Copy every entry exactly as it reads and exclude whatever pictures appear.
[[ Data under study open ]]
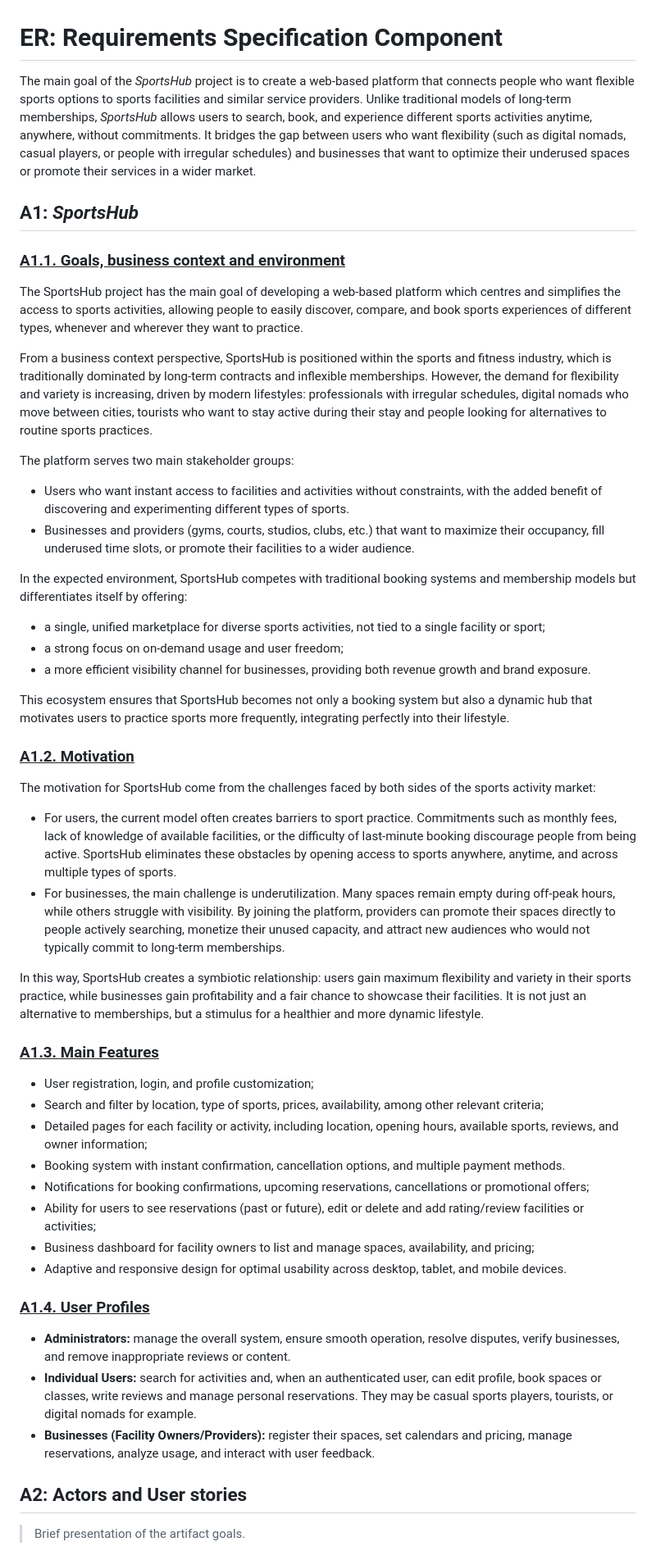
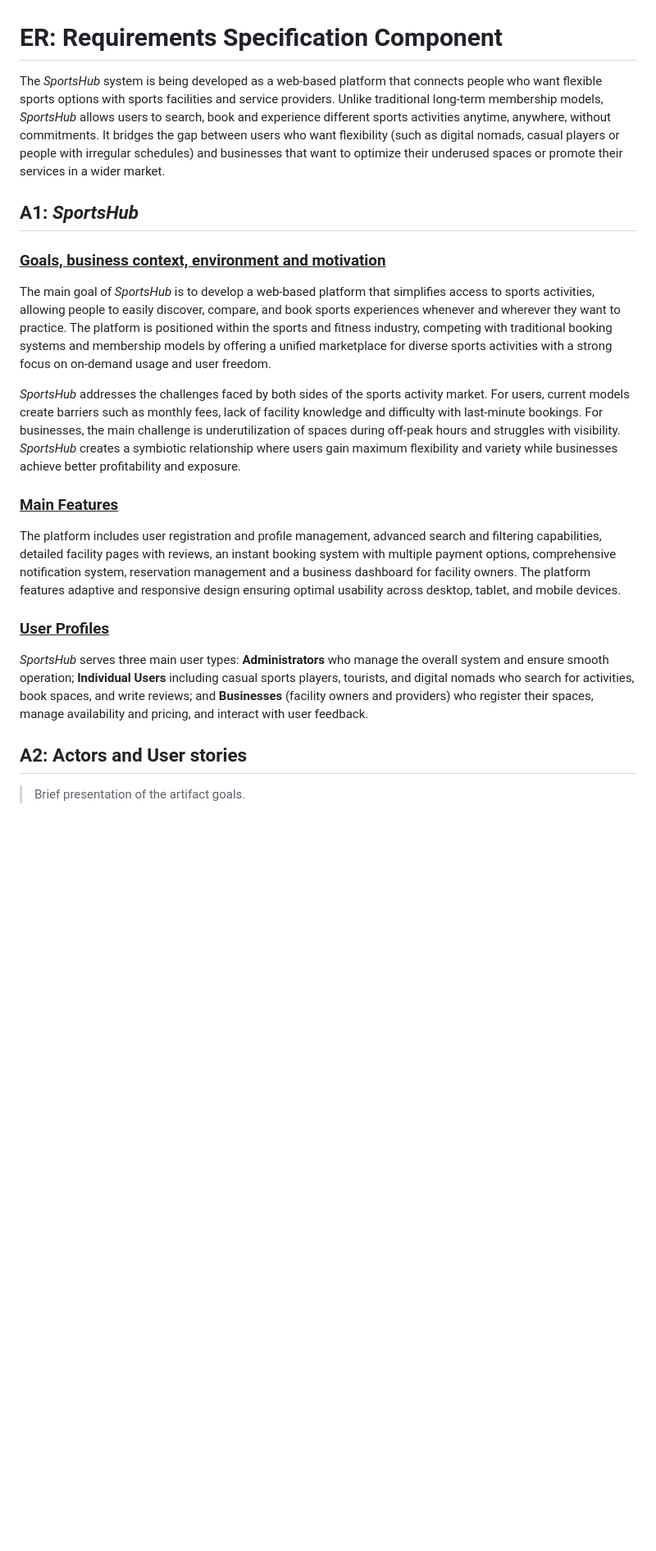
Before and after one commit to FEUP-tiago-repositories/lbaw, a Markdown page: artifacts/ER/ER.md, the part around the change. Shown at 82% size. Drawn GitHub-style; blank space fills up the shorter version.

```diff
--- a/artifacts/ER/ER.md
+++ b/artifacts/ER/ER.md
@@ -1,49 +1,22 @@
 # ER: Requirements Specification Component
 
-The main goal of the _SportsHub_ project is to create a web-based platform that connects people who want flexible sports options to sports facilities and similar service providers. Unlike traditional models of long-term memberships, _SportsHub_ allows users to search, book, and experience different sports activities anytime, anywhere, without commitments. It bridges the gap between users who want flexibility (such as digital nomads, casual players, or people with irregular schedules) and businesses that want to optimize their underused spaces or promote their services in a wider market.
+The _SportsHub_ system is being developed as a web-based platform that connects people who want flexible sports options with sports facilities and service providers. Unlike traditional long-term membership models, _SportsHub_ allows users to search, book and experience different sports activities anytime, anywhere, without commitments. It bridges the gap between users who want flexibility (such as digital nomads, casual players or people with irregular schedules) and businesses that want to optimize their underused spaces or promote their services in a wider market.
 
 ## A1: _SportsHub_
 
-### <u> A1.1. Goals, business context and environment </u>
+### <u> Goals, business context, environment and motivation </u>
 
-The SportsHub project has the main goal of developing a web-based platform which centres and simplifies the access to sports activities, allowing people to easily discover, compare, and book sports experiences of different types, whenever and wherever they want to practice.
+The main goal of _SportsHub_ is to develop a web-based platform that simplifies access to sports activities, allowing people to easily discover, compare, and book sports experiences whenever and wherever they want to practice. The platform is positioned within the sports and fitness industry, competing with traditional booking systems and membership models by offering a unified marketplace for diverse sports activities with a strong focus on on-demand usage and user freedom.
 
-From a business context perspective, SportsHub is positioned within the sports and fitness industry, which is traditionally dominated by long-term contracts and inflexible memberships. However, the demand for flexibility and variety is increasing, driven by modern lifestyles: professionals with irregular schedules, digital nomads who move between cities, tourists who want to stay active during their stay and people looking for alternatives to routine sports practices.
+_SportsHub_ addresses the challenges faced by both sides of the sports activity market. For users, current models create barriers such as monthly fees, lack of facility knowledge and difficulty with last-minute bookings. For businesses, the main challenge is underutilization of spaces during off-peak hours and struggles with visibility. _SportsHub_ creates a symbiotic relationship where users gain maximum flexibility and variety while businesses achieve better profitability and exposure.
 
-The platform serves two main stakeholder groups:
-- Users who want instant access to facilities and activities without constraints, with the added benefit of discovering and experimenting different types of sports.
-- Businesses and providers (gyms, courts, studios, clubs, etc.) that want to maximize their occupancy, fill underused time slots, or promote their facilities to a wider audience.
+### <u> Main Features </u>
 
-In the expected environment, SportsHub competes with traditional booking systems and membership models but differentiates itself by offering:
-- a single, unified marketplace for diverse sports activities, not tied to a single facility or sport;
-- a strong focus on on-demand usage and user freedom;
-- a more efficient visibility channel for businesses, providing both revenue growth and brand exposure.
+The platform includes user registration and profile management, advanced search and filtering capabilities, detailed facility pages with reviews, an instant booking system with multiple payment options, comprehensive notification system, reservation management and a business dashboard for facility owners. The platform features adaptive and responsive design ensuring optimal usability across desktop, tablet, and mobile devices.
 
-This ecosystem ensures that SportsHub becomes not only a booking system but also a dynamic hub that motivates users to practice sports more frequently, integrating perfectly into their lifestyle.
+### <u> User Profiles </u>
 
-### <u> A1.2. Motivation </u>
-
-The motivation for SportsHub come from the challenges faced by both sides of the sports activity market:
-- For users, the current model often creates barriers to sport practice. Commitments such as monthly fees, lack of knowledge of available facilities, or the difficulty of last-minute booking discourage people from being active. SportsHub eliminates these obstacles by opening access to sports anywhere, anytime, and across multiple types of sports.
-- For businesses, the main challenge is underutilization. Many spaces remain empty during off-peak hours, while others struggle with visibility. By joining the platform, providers can promote their spaces directly to people actively searching, monetize their unused capacity, and attract new audiences who would not typically commit to long-term memberships.
-
-In this way, SportsHub creates a symbiotic relationship: users gain maximum flexibility and variety in their sports practice, while businesses gain profitability and a fair chance to showcase their facilities. It is not just an alternative to memberships, but a stimulus for a healthier and more dynamic lifestyle.
-
-### <u> A1.3. Main Features </u>
-- User registration, login, and profile customization;
-- Search and filter by location, type of sports, prices, availability, among other relevant criteria;
-- Detailed pages for each facility or activity, including location, opening hours, available sports, reviews, and owner information;
-- Booking system with instant confirmation, cancellation options, and multiple payment methods.
-- Notifications for booking confirmations, upcoming reservations, cancellations or promotional offers;
-- Ability for users to see reservations (past or future), edit or delete and add rating/review facilities or activities;
-- Business dashboard for facility owners to list and manage spaces, availability, and pricing;
-- Adaptive and responsive design for optimal usability across desktop, tablet, and mobile devices.
-
-### <u> A1.4. User Profiles </u>
-- **Administrators:** manage the overall system, ensure smooth operation, resolve disputes, verify businesses, and remove inappropriate reviews or content.
-- **Individual Users:** search for activities and, when an authenticated user, can edit profile, book spaces or classes, write reviews and manage personal reservations. They may be casual sports players, tourists, or digital nomads for example.
-- **Businesses (Facility Owners/Providers):** register their spaces, set calendars and pricing, manage reservations, analyze usage, and interact with user feedback.
-
+_SportsHub_ serves three main user types: **Administrators** who manage the overall system and ensure smooth operation; **Individual Users** including casual sports players, tourists, and digital nomads who search for activities, book spaces, and write reviews; and **Businesses** (facility owners and providers) who register their spaces, manage availability and pricing, and interact with user feedback.
 
 ## A2: Actors and User stories
 
```
Also changed, not shown: README.md (+1 -1 lines).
[[ Data under study closed ]]
**Output**
Before and after one commit to FEUP-tiago-repositories/lbaw, a Markdown page: artifacts/ER/ER.md, the part around the change. Shown at 82% size. Drawn GitHub-style; blank space fills up the shorter version.

```diff
--- a/artifacts/ER/ER.md
+++ b/artifacts/ER/ER.md
@@ -1,49 +1,22 @@
 # ER: Requirements Specification Component
 
-The main goal of the _SportsHub_ project is to create a web-based platform that connects people who want flexible sports options to sports facilities and similar service providers. Unlike traditional models of long-term memberships, _SportsHub_ allows users to search, book, and experience different sports activities anytime, anywhere, without commitments. It bridges the gap between users who want flexibility (such as digital nomads, casual players, or people with irregular schedules) and businesses that want to optimize their underused spaces or promote their services in a wider market.
+The _SportsHub_ system is being developed as a web-based platform that connects people who want flexible sports options with sports facilities and service providers. Unlike traditional long-term membership models, _SportsHub_ allows users to search, book and experience different sports activities anytime, anywhere, without commitments. It bridges the gap between users who want flexibility (such as digital nomads, casual players or people with irregular schedules) and businesses that want to optimize their underused spaces or promote their services in a wider market.
 
 ## A1: _SportsHub_
 
-### <u> A1.1. Goals, business context and environment </u>
+### <u> Goals, business context, environment and motivation </u>
 
-The SportsHub project has the main goal of developing a web-based platform which centres and simplifies the access to sports activities, allowing people to easily discover, compare, and book sports experiences of different types, whenever and wherever they want to practice.
+The main goal of _SportsHub_ is to develop a web-based platform that simplifies access to sports activities, allowing people to easily discover, compare, and book sports experiences whenever and wherever they want to practice. The platform is positioned within the sports and fitness industry, competing with traditional booking systems and membership models by offering a unified marketplace for diverse sports activities with a strong focus on on-demand usage and user freedom.
 
-From a business context perspective, SportsHub is positioned within the sports and fitness industry, which is traditionally dominated by long-term contracts and inflexible memberships. However, the demand for flexibility and variety is increasing, driven by modern lifestyles: professionals with irregular schedules, digital nomads who move between cities, tourists who want to stay active during their stay and people looking for alternatives to routine sports practices.
+_SportsHub_ addresses the challenges faced by both sides of the sports activity market. For users, current models create barriers such as monthly fees, lack of facility knowledge and difficulty with last-minute bookings. For businesses, the main challenge is underutilization of spaces during off-peak hours and struggles with visibility. _SportsHub_ creates a symbiotic relationship where users gain maximum flexibility and variety while businesses achieve better profitability and exposure.
 
-The platform serves two main stakeholder groups:
-- Users who want instant access to facilities and activities without constraints, with the added benefit of discovering and experimenting different types of sports.
-- Businesses and providers (gyms, courts, studios, clubs, etc.) that want to maximize their occupancy, fill underused time slots, or promote their facilities to a wider audience.
+### <u> Main Features </u>
 
-In the expected environment, SportsHub competes with traditional booking systems and membership models but differentiates itself by offering:
-- a single, unified marketplace for diverse sports activities, not tied to a single facility or sport;
-- a strong focus on on-demand usage and user freedom;
-- a more efficient visibility channel for businesses, providing both revenue growth and brand exposure.
+The platform includes user registration and profile management, advanced search and filtering capabilities, detailed facility pages with reviews, an instant booking system with multiple payment options, comprehensive notification system, reservation management and a business dashboard for facility owners. The platform features adaptive and responsive design ensuring optimal usability across desktop, tablet, and mobile devices.
 
-This ecosystem ensures that SportsHub becomes not only a booking system but also a dynamic hub that motivates users to practice sports more frequently, integrating perfectly into their lifestyle.
+### <u> User Profiles </u>
 
-### <u> A1.2. Motivation </u>
-
-The motivation for SportsHub come from the challenges faced by both sides of the sports activity market:
-- For users, the current model often creates barriers to sport practice. Commitments such as monthly fees, lack of knowledge of available facilities, or the difficulty of last-minute booking discourage people from being active. SportsHub eliminates these obstacles by opening access to sports anywhere, anytime, and across multiple types of sports.
-- For businesses, the main challenge is underutilization. Many spaces remain empty during off-peak hours, while others struggle with visibility. By joining the platform, providers can promote their spaces directly to people actively searching, monetize their unused capacity, and attract new audiences who would not typically commit to long-term memberships.
-
-In this way, SportsHub creates a symbiotic relationship: users gain maximum flexibility and variety in their sports practice, while businesses gain profitability and a fair chance to showcase their facilities. It is not just an alternative to memberships, but a stimulus for a healthier and more dynamic lifestyle.
-
-### <u> A1.3. Main Features </u>
-- User registration, login, and profile customization;
-- Search and filter by location, type of sports, prices, availability, among other relevant criteria;
-- Detailed pages for each facility or activity, including location, opening hours, available sports, reviews, and owner information;
-- Booking system with instant confirmation, cancellation options, and multiple payment methods.
-- Notifications for booking confirmations, upcoming reservations, cancellations or promotional offers;
-- Ability for users to see reservations (past or future), edit or delete and add rating/review facilities or activities;
-- Business dashboard for facility owners to list and manage spaces, availability, and pricing;
-- Adaptive and responsive design for optimal usability across desktop, tablet, and mobile devices.
-
-### <u> A1.4. User Profiles </u>
-- **Administrators:** manage the overall system, ensure smooth operation, resolve disputes, verify businesses, and remove inappropriate reviews or content.
-- **Individual Users:** search for activities and, when an authenticated user, can edit profile, book spaces or classes, write reviews and manage personal reservations. They may be casual sports players, tourists, or digital nomads for example.
-- **Businesses (Facility Owners/Providers):** register their spaces, set calendars and pricing, manage reservations, analyze usage, and interact with user feedback.
-
+_SportsHub_ serves three main user types: **Administrators** who manage the overall system and ensure smooth operation; **Individual Users** including casual sports players, tourists, and digital nomads who search for activities, book spaces, and write reviews; and **Businesses** (facility owners and providers) who register their spaces, manage availability and pricing, and interact with user feedback.
 
 ## A2: Actors and User stories
 
```
Also changed, not shown: README.md (+1 -1 lines).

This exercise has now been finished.